      Mr. Fomenko thinks that the bankers’ having submitted a complaint about the draft law #0884 on bringing amendments to banking laws to the European Commissioner for Enlargement and European Neighbourhood Policy speaks for their sense of powerlessness and disbelief to strike a compromise, and that their address is unlikely to solve the problem. “Instead of seeking opportunities to participate in discussion of this law in Ukraine, the group of bankers tries to complain and find a kind patron abroad. At present, financial sector reforms are held globally. Experts consider them to be the deepest reforms ever put in place for several past decades. Increase of the charter capital can become one of the ways to consolidate the bank capital and it will enable to stabilize the situation in the banking system. The bank capitalization growth can also improve the protection of depositors and customers of lending financial institutions. However, bankers are aware of the correlation between the regulatory capital and a real reliability of a bank by the example of the collapse of large banks, as the regulatory capital is often created with so called instrumental methods,” Dmitry Fomenko underlined.

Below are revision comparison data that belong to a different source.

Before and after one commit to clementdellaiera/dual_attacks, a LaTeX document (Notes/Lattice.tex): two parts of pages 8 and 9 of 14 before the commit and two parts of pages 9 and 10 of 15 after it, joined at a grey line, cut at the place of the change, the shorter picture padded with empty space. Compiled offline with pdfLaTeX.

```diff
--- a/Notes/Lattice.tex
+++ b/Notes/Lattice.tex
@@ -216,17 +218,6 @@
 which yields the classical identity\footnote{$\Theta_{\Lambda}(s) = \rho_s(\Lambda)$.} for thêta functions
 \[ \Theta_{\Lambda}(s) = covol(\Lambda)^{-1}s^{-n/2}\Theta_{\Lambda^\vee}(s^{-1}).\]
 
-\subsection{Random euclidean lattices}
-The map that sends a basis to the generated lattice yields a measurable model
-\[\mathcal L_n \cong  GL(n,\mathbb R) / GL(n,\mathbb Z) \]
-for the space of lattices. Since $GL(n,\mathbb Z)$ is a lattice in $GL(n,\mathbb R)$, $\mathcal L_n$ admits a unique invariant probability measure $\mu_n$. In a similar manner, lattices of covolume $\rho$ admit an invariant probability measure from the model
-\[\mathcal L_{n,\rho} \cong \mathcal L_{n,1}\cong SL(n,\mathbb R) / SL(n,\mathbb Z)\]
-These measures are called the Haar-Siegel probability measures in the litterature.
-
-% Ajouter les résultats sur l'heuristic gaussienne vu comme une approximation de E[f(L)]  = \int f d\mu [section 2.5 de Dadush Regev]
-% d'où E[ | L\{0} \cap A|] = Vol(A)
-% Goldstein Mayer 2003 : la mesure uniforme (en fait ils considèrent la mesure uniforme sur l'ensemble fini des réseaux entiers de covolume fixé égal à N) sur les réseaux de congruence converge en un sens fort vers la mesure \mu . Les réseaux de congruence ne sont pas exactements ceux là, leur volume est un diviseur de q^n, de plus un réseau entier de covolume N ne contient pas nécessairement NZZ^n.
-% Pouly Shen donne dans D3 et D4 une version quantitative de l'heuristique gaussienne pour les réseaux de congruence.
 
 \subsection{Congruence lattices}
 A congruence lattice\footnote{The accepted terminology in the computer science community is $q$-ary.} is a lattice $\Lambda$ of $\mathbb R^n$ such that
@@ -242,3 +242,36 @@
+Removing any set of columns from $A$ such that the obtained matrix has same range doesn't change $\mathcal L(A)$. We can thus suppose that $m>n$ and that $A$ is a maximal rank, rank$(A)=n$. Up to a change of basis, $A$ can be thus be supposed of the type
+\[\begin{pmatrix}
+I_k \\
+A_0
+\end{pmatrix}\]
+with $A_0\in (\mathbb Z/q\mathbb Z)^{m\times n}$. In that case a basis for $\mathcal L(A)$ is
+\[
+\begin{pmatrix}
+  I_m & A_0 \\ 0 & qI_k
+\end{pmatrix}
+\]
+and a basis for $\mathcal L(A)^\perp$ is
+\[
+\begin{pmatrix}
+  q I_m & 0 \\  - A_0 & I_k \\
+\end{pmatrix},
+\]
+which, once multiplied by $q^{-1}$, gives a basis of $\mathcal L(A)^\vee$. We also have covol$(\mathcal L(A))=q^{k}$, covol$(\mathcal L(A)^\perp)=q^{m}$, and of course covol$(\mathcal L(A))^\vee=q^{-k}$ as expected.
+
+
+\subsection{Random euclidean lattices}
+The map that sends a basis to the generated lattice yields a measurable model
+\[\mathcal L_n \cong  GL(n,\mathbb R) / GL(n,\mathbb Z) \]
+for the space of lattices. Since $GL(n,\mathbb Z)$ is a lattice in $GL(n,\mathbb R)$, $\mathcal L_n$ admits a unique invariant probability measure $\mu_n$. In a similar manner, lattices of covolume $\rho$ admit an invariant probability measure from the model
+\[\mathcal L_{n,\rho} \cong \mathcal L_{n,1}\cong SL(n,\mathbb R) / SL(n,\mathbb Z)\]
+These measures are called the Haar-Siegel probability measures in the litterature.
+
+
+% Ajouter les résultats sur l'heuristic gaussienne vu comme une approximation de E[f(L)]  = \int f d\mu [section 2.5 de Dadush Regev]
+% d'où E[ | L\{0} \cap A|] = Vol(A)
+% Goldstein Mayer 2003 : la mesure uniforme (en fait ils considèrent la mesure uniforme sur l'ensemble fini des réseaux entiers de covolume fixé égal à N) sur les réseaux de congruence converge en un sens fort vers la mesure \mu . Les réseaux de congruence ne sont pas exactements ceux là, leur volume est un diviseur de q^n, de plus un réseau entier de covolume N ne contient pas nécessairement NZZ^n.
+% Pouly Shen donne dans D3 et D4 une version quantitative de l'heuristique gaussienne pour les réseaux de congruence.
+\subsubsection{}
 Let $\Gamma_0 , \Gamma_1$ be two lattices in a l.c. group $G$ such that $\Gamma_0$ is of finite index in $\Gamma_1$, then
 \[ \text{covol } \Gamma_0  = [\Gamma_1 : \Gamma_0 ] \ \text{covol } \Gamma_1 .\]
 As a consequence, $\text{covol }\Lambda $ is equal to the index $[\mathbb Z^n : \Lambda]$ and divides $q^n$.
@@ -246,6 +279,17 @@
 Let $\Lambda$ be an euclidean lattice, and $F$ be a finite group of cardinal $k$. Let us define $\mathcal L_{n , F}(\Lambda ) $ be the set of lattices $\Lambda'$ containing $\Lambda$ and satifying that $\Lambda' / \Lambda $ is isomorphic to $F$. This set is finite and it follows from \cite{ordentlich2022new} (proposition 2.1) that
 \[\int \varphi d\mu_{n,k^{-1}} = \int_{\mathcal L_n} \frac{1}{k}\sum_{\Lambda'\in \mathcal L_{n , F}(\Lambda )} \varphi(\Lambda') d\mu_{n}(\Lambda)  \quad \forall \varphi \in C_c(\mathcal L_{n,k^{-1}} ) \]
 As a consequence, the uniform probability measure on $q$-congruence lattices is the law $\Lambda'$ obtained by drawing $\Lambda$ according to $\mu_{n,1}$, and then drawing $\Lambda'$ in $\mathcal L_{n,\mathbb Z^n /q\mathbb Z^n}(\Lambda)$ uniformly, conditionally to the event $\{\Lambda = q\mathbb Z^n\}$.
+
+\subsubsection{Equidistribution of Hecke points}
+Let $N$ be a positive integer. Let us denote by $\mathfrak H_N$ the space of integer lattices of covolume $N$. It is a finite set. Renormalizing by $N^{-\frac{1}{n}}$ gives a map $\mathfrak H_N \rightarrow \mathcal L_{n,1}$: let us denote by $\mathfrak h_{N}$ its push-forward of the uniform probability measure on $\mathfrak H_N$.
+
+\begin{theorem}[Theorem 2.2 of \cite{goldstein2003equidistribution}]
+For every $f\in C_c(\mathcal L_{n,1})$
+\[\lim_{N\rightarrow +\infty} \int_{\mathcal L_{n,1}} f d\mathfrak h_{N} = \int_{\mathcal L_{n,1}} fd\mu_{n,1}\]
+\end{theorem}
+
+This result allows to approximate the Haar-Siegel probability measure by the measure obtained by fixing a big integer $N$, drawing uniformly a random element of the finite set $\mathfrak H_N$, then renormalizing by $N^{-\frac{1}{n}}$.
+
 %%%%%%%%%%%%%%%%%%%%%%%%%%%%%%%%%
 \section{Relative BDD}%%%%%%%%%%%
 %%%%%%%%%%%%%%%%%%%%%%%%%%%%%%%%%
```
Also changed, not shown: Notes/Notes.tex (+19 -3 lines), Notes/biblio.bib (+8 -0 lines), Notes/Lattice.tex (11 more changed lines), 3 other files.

      “It’s worth mentioning that it’s not a remedy, because some available instrumental techniques and methods allow for creating financial fakes that give a deceptive impression of a real bank capitalization, which may cause directly contrary results. I think, the results will not take long to appear, taking into account the legerity acquired by our leading bankers in recent years. They can also use the artificial augmentation of capital by issuing loans to investors worth the amount of the bank capital.  So, a transparent dialogue between government and the banking community is required to reach a real reliability. Besides, a financial situation in Ukraine is intricate.  Unfortunately, Ukraine cannot enjoy the backing of powerful EU countries as, for example, Greece can, and we’ll have to tackle problems alone if something serious occurs.  The government has proved it can meet halfway, as it was with businessmen protests against the tax reform. The same situation can happen in the bankers’ case if banks do want to begin a dialogue,” the banker said.   

       “I have been working in the banking system since 1989, and there's hardly been any problem that were impossible to be solved in Ukraine where there was a wish. All issues have been solved within the country in all phases of history, under all political regimes and despite challenges,  and especially it concerns our today’s government that has just commenced to create the vertical power and proceeded to systemic reforms in our country.  This also concerns the National Bank of Ukraine headed by Sergey Arbuzov who began to extensively reform the national finance and banking system and showed openness and transparency of his team, which open up opportunities for a dialog with bankers. It is obvious that a different-thinking team of Ukrainian bankers only can put in place real reforms in this sector,” Mr. Fomenko pointed out.

        The Ukrainian financier’s speech was positively met by experts at the Brussels Center for European Democracy Studies


        Andy Britten